  8. says:

    While the subject matter was intriguing the writing made it very difficult to stay interested I tried really hard to stick with it because of the subject matter The dry repetitive and robotic writing style uickly made reading it a chore Will look for another book on the topic


  9. says:

    After having really enjoyed the author’s series on the Romanovs I was all set to love this book too especially since it’s about a subject I didn’t really know much about at all However the book tended to drag in many places and often felt like reading a report than a simple book I enjoyed the meticulous research that had obviously gone into it and the attention and respect given to a very complicated event in British history but I just couldn’t get into it as much perhaps because the event isn’t as cerebral as the lives of the Romanovs I will still be on the lookout excitedly for of the author’s work but this one was of a miss for me


  10. says:
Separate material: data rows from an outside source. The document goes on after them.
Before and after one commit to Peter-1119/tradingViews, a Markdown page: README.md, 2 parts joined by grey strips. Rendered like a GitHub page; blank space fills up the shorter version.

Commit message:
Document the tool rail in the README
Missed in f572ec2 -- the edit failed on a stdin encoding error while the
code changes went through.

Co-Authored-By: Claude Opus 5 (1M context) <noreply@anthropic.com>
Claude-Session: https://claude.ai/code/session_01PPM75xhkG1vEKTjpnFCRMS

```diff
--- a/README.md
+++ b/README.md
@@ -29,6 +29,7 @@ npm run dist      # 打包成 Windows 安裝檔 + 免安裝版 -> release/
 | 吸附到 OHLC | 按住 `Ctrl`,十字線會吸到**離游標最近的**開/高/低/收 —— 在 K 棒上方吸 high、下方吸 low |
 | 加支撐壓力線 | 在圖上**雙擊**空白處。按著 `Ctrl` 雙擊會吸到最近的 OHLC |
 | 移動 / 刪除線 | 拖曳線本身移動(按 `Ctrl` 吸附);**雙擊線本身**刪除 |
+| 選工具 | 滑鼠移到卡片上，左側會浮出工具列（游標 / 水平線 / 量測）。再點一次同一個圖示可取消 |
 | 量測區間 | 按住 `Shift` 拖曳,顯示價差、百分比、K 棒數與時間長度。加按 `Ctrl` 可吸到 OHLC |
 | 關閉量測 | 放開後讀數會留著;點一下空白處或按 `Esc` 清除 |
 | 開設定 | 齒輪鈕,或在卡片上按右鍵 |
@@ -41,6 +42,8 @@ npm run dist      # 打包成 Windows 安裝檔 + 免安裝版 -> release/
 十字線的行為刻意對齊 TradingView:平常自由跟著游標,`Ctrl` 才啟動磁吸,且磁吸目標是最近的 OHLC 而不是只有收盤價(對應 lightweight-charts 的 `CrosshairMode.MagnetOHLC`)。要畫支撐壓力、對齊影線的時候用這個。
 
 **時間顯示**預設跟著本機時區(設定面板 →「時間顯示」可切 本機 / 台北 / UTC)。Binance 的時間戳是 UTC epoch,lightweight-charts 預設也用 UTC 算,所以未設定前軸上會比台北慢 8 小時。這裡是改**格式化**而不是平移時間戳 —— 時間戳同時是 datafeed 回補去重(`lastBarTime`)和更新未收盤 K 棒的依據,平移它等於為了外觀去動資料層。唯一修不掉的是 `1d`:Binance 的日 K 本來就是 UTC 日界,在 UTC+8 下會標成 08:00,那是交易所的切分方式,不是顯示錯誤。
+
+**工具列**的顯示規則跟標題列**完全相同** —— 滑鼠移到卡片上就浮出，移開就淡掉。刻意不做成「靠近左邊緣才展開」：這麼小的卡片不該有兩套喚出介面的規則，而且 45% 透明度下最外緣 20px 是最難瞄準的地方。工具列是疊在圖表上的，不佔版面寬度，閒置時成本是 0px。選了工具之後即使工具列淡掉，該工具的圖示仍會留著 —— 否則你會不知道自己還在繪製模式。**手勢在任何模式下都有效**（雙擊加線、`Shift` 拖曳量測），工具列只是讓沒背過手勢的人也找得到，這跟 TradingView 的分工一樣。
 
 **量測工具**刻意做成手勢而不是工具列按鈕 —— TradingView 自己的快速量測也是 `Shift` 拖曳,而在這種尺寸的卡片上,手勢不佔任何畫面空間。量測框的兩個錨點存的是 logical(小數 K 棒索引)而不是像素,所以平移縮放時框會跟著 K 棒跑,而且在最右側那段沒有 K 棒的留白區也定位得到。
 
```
    The book lives up to its title by showing the grand scale of Victoria's obsession with Albert in life and in death It does not live up to its subtitle It tells how the monarchy was managed during and after Albert's life with Victoria but does not discuss whether the monarchy itself was changedDespite some kind words by the author Victoria is shown to be stubborn and self centered throughout She seemed to need the status of her role but did not want its responsibility Albert helped her to avoid this responsibility; She later used her mourning for Albert as an excuse to avoid itAuthor Helen Rappaport gives a good portrait of Albert While Victoria smothered him with her needy affection he may have seen his marriage as a career move He does not seem to return her affection in fact he feels that one of his princely duties is improving his wife Despite the image of a large happy and wholesome family projected at the time and through history there is a fundamental dysfunction and the eldest son bears the worst burdenRegarding the subtitle I was hoping this book would shed light on the evolution of the constitutional monarchy It would seem Victoria's seclusion created a vacuum which further strengthened parliament I was hoping this book would have some discussion on thisThere was a lot of text devoted to Albert's death and Bertie's illness The state of the ueen's seclusion the reaction of her family the public the government and her stubborn insistence on memorializing her deceased husband are given good coverage John Brown and his influence on Victoria are discussed The book ends abruptly with a discussion on the diagnosis and treatment of Albert the state of medicine at the time and today's opinions